Some Roman authorities consider them a Thracian stock, because of their admixture with an older Thraco-Illyrian population. As early as 175 BC they came into collision with the Romans by assisting Perseus, king of Macedonia; and after Macedonia became a Roman province they were for many years engaged in hostilities with them.

In 135 BC they were defeated by Cosconius in Thrace. In 118 BC, according to a memorial stone discovered near Thessalonic, Sextus Pompeius, probably the grandfather of te~ triumvir, was slain fighting against them near Stobi. In 114 BC they surprised and destroyed the army of Gaius Porcius Cato in the Serbian mountains, but were defeated by Minucius Rufus in 107 BC.

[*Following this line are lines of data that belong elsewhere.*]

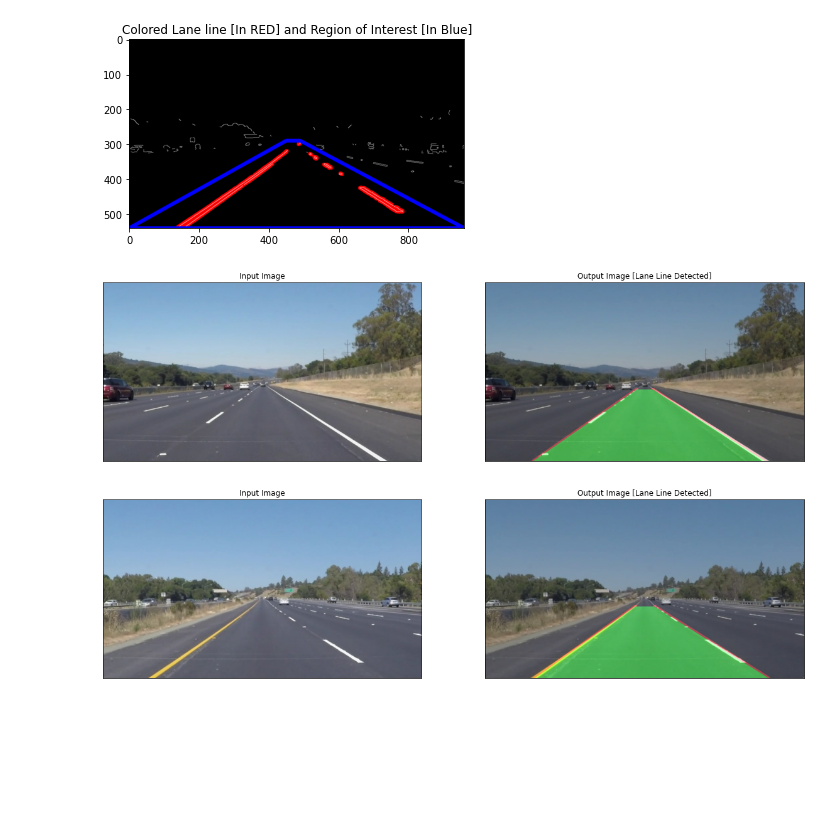
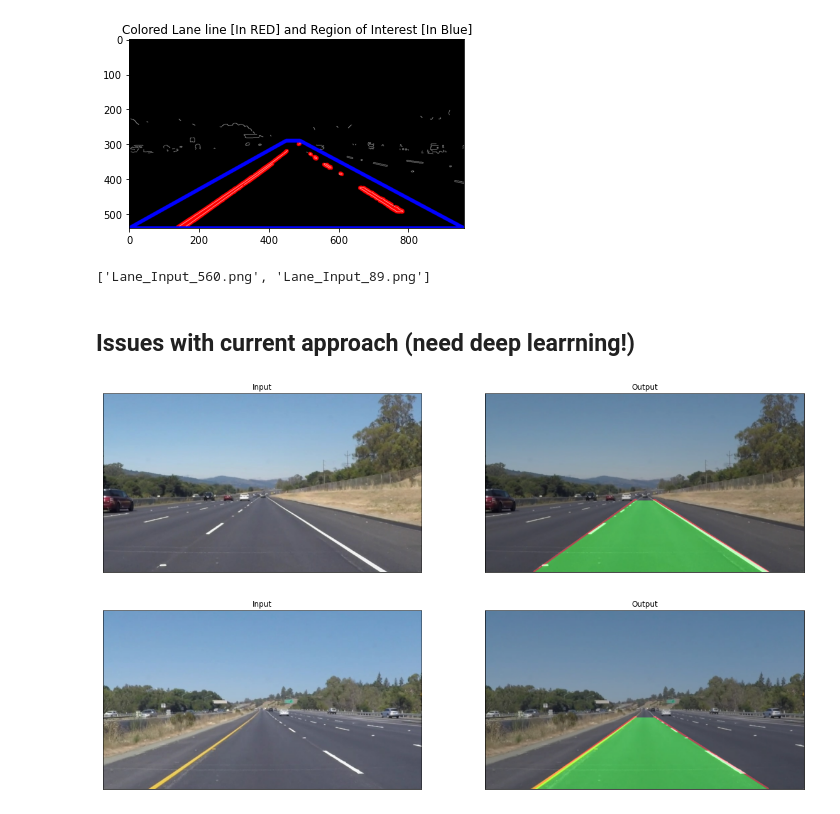
Before and after one commit to anujamin01/639Final, a Jupyter notebook: Final Project/laneDetection.ipynb, the cells around one changed output. Cells and saved outputs as stored; diff of their text form; code cells hidden in the pictures; blank space fills up the shorter version.

Commit message:
updated code, need to refactor pipeline

```diff
--- a/Final Project/laneDetection.ipynb
+++ b/Final Project/laneDetection.ipynb
@@ -366,16 +353,24 @@ def get_vertices(image):
 # %%
 # Lane finding Pipeline
-def lane_finding_pipeline(image):
+def findLanes(image):
+    # grab region of interest
+    R,C = image.shape[:2]
+    b_l, t_l, b_r, t_r  = (C*0.15, R), (C*0.45, R*0.6), (C*0.95, R), (C*0.55, R*0.6) #[C*0.15, R], [C*0.45, R*0.6], [C*0.95, R], [C*0.55, R*0.6]
+    pts_raw = [b_l, t_l, b_r, t_r]
+    pts = np.array([pts_raw],dtype = np.int64)
 
-    #Grayscale
-    gray_img = grayscale(image)
-    #Gaussian Smoothing
+    #convert image to gray scale
+    gray_img = cv2.cvtColor(img, cv2.COLOR_RGB2GRAY)
+    #Apply gaussian smoothing
     smoothed_img = gaussian_blur(img = gray_img, kernel_size = 5)
-    #Canny Edge Detection
-    canny_img = canny(img = smoothed_img, low_threshold = 180, high_threshold = 240)
-    #Masked Image Within a Polygon
-    masked_img = region_of_interest(img = canny_img, vertices = get_vertices(image))
-    #Hough Transform Lines
+    #plt.imshow(smoothed_img)
+    # Perform canny edge detection
+    canny_img = cv2.Canny(smoothed_img, 170, 230)
+    #plt.imshow(canny_img)
+
+    # mask the image within target region
+    masked_img = extractROI(canny_img, pts)
+    # Perform Hough Transform
     houghed_lines = hough_lines(img = masked_img, rho = 1, theta = np.pi/180, threshold = 20, min_line_len = 20, max_line_gap = 180)
     #Draw lines on edges
     output = weighted_img(img = houghed_lines, initial_img = image, α=0.8, β=1., γ=0.)
@@ -383,17 +378,29 @@ def lane_finding_pipeline(image):
     return output
 # %%
 import os
+# %%
+print(list(os.listdir('./Dataset-3/Day-Time/minitestday'))[:-1])
+# %% [output]
+['Lane_Input_560.png', 'Lane_Input_89.png']
+# %% [markdown]
+## Issues with current approach (need deep learrning!)
 # %%
-for image_path in list(os.listdir('./basic_tests')): # add test images
+for image_path in list(os.listdir('./basic_tests')): #  list(os.listdir('./Dataset-3/Day-Time/minitestday'))[:-1]: # add test images
     fig = plt.figure(figsize=(20, 10))
+    # image = mpimg.imread(f'./Dataset-3/Day-Time/minitestday/{image_path}')
+    # read in image and convert image to 8 bit integers
     image = mpimg.imread(f'./basic_tests/{image_path}')
+    image = image.astype(np.float64)
+    #image = image * 255
+    image = image.astype(np.uint8)
+
     ax = fig.add_subplot(1, 2, 1,xticks=[], yticks=[])
     plt.imshow(image)
-    ax.set_title("Input Image")
+    ax.set_title("Input")
     ax = fig.add_subplot(1, 2, 2,xticks=[], yticks=[])
-    plt.imshow(lane_finding_pipeline(image))
-    ax.set_title("Output Image [Lane Line Detected]")
+    plt.imshow(findLanes(image))
+    ax.set_title("Output")
     plt.show()
 # %% [output]
-[figure, old version]
+[figure, new version]
-[figure, old version]
+[figure, new version]
```
Also changed, not shown: parts of 5 cells of this notebook.
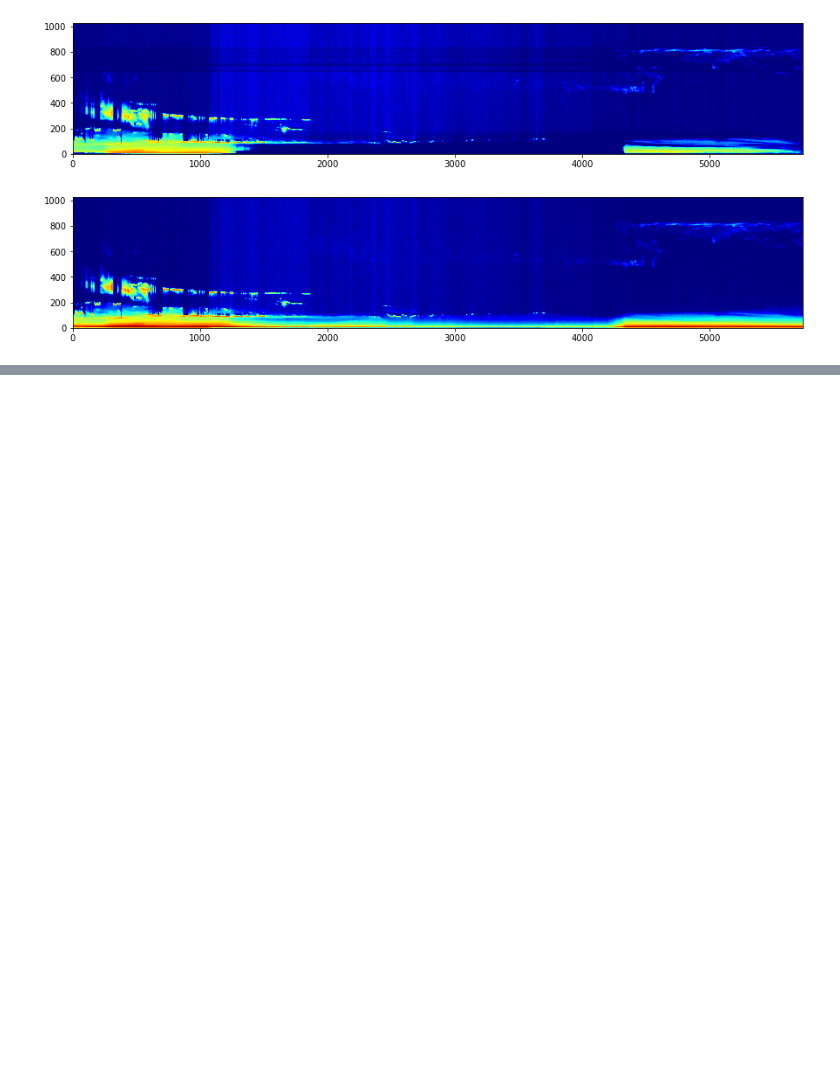
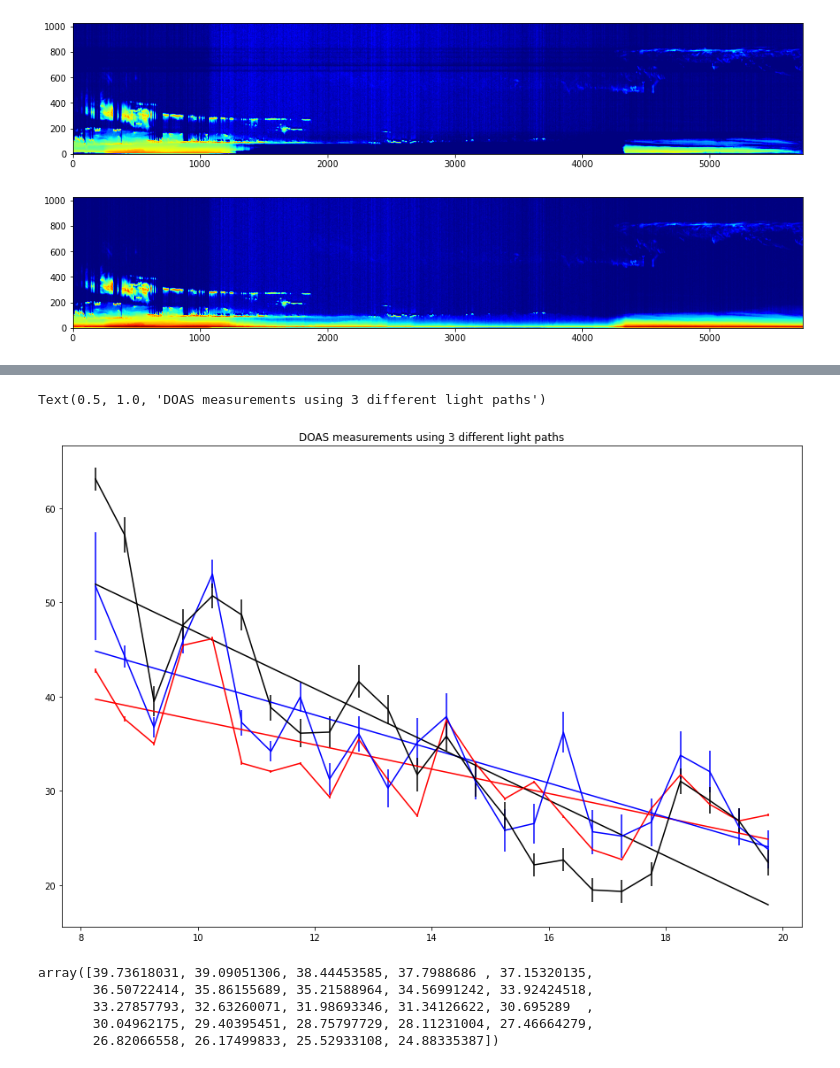
Before and after one commit to d3sp3r4t3Student/Observation-and-Data-Processing, a Jupyter notebook: lecture_tasks.ipynb, the cells around one changed output, grey strips where cells are left out. Drawn from its saved outputs; the diff is of its cells as text; code cells hidden in the pictures; blank space fills up the shorter version.

```diff
--- a/lecture_tasks.ipynb
+++ b/lecture_tasks.ipynb
@@ -123,0 +147,50 @@ plt.show()
+# %%
+#plotting no2 doas data
+data = np.array([[float(i) for i in (' '.join(line.split())).split(' ')] for line
+in open('NO2_DOAS_data.txt').readlines()[1:]])
+
+t = (data[:,0]-735090)*24
+measure1 = data[:,1]
+uncert1 = data[:,2]
+measure2 = data[:,3]
+uncert2 = data[:,4]
+measure3 = data[:,5]
+uncert3 = data[:,6]
+
+covariance1=np.cov(t,measure1)
+x=np.zeros(2)
+x[1]=covariance1[1,0]/covariance1[0,0]
+x[0]=np.mean(measure1)-x[1]*np.mean(t)
+lin_reg1 = x[0]+ x[1]*t
+
+covariance2=np.cov(t,measure2)
+x=np.zeros(2)
+x[1]=covariance2[1,0]/covariance2[0,0]
+x[0]=np.mean(measure2)-x[1]*np.mean(t)
+lin_reg2 = x[0]+ x[1]*t
+
+covariance3=np.cov(t,measure3)
+x=np.zeros(2)
+x[1]=covariance3[1,0]/covariance3[0,0]
+x[0]=np.mean(measure3)-x[1]*np.mean(t)
+lin_reg3 = x[0]+ x[1]*t
+
+fig = plt.figure(figsize = (15,10))
+plt.plot(t,lin_reg1, color = 'r')
+plt.plot(t,lin_reg2, color = 'b')
+plt.plot(t,lin_reg3, color = 'k')
+plt.errorbar(t, measure1, yerr=uncert1, color = 'r')
+plt.errorbar(t,measure2, yerr=uncert2, color = 'b')
+plt.errorbar(t,measure3, yerr=uncert3, color = 'k')
+plt.title('DOAS measurements using 3 different light paths')
+# %% [output]
+Text(0.5, 1.0, 'DOAS measurements using 3 different light paths')
+[figure, added]
+# %%
+lin_reg1
+# %% [output]
+array([39.73618031, 39.09051306, 38.44453585, 37.7988686 , 37.15320135,
+       36.50722414, 35.86155689, 35.21588964, 34.56991242, 33.92424518,
+       33.27857793, 32.63260071, 31.98693346, 31.34126622, 30.695289  ,
+       30.04962175, 29.40395451, 28.75797729, 28.11231004, 27.46664279,
+       26.82066558, 26.17499833, 25.52933108, 24.88335387])
```
Also changed, not shown: parts of 4 cells of this notebook.
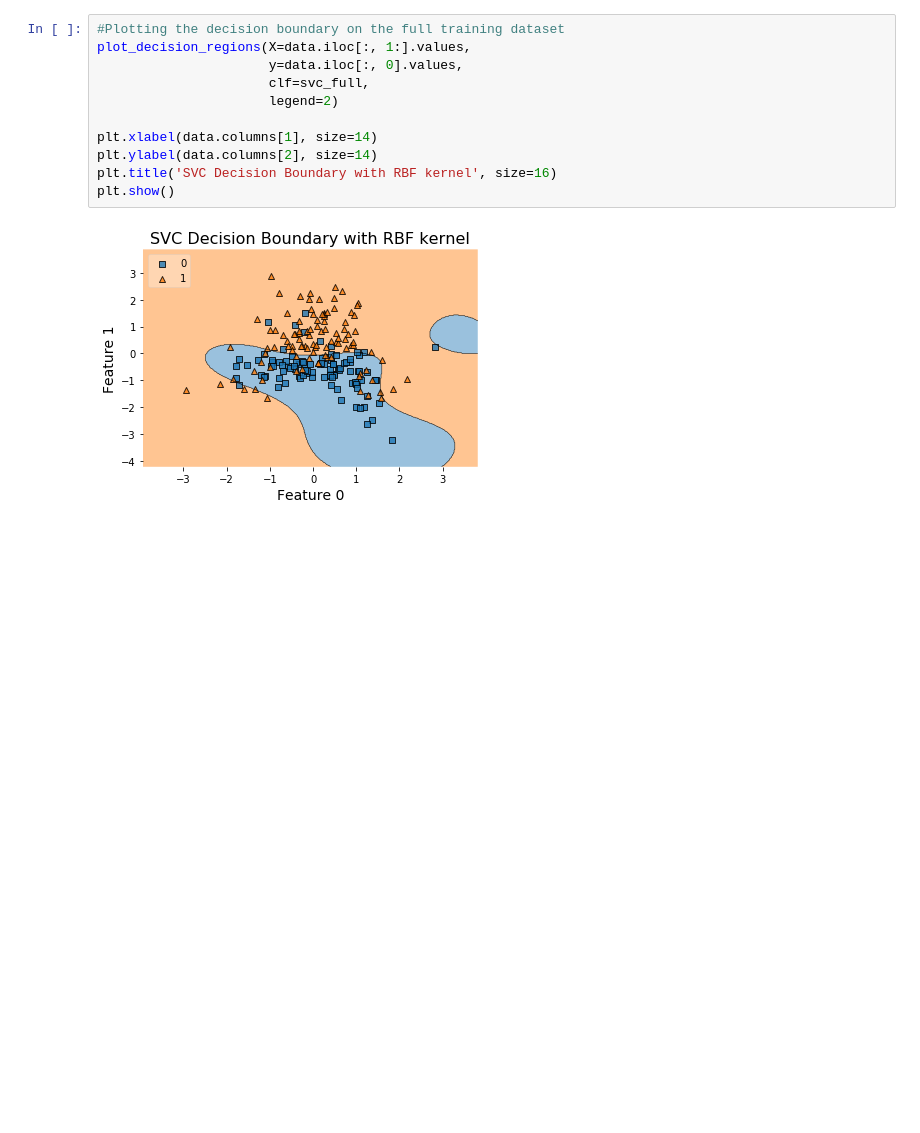
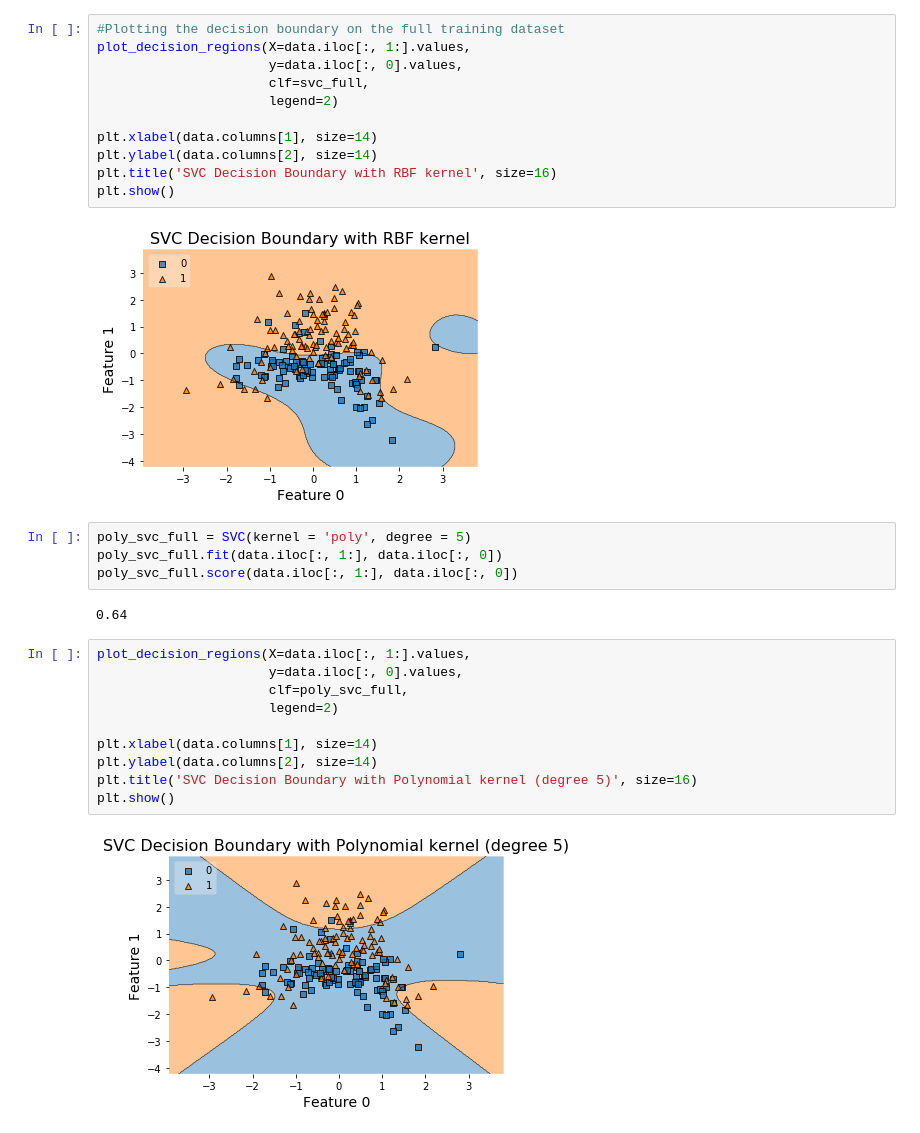
Before and after one commit to CourseReps/ECEN689-Fall2018, a Jupyter notebook: Students/vedantmehta2808/Challenge 5/Challenge 5.ipynb, the cells around one changed output. Drawn from its saved outputs; the diff is of its cells as text; blank space fills up the shorter version.

```diff
--- a/Students/vedantmehta2808/Challenge 5/Challenge 5.ipynb
+++ b/Students/vedantmehta2808/Challenge 5/Challenge 5.ipynb
@@ -234,3 +242,21 @@ plt.title('SVC Decision Boundary with RBF kernel', size=16)
 plt.show()
 # %% [output]
 [figure]
+# %%
+poly_svc_full = SVC(kernel = 'poly', degree = 5)
+poly_svc_full.fit(data.iloc[:, 1:], data.iloc[:, 0])
+poly_svc_full.score(data.iloc[:, 1:], data.iloc[:, 0])
+# %% [output]
+0.64
+# %%
+plot_decision_regions(X=data.iloc[:, 1:].values,
+                      y=data.iloc[:, 0].values,
+                      clf=poly_svc_full,
+                      legend=2)
+
+plt.xlabel(data.columns[1], size=14)
+plt.ylabel(data.columns[2], size=14)
+plt.title('SVC Decision Boundary with Polynomial kernel (degree 5)', size=16)
+plt.show()
+# %% [output]
+[figure, added]
```
Also changed, not shown: parts of 3 cells of this notebook, 4 other files.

Nevertheless, they still from time to time gave trouble to the Roman governors of Macedonia, whose territory they invaded in combination with the Maedi and Dardani. They even advanced as far as Delphi and plundered the temple; but Lucius Cornelius Scipio Asiaticus finally overcame them in 88 BC and drove them across the Danube. In Strabo's time they had been expelled from the valley of the Danube by the Dacians.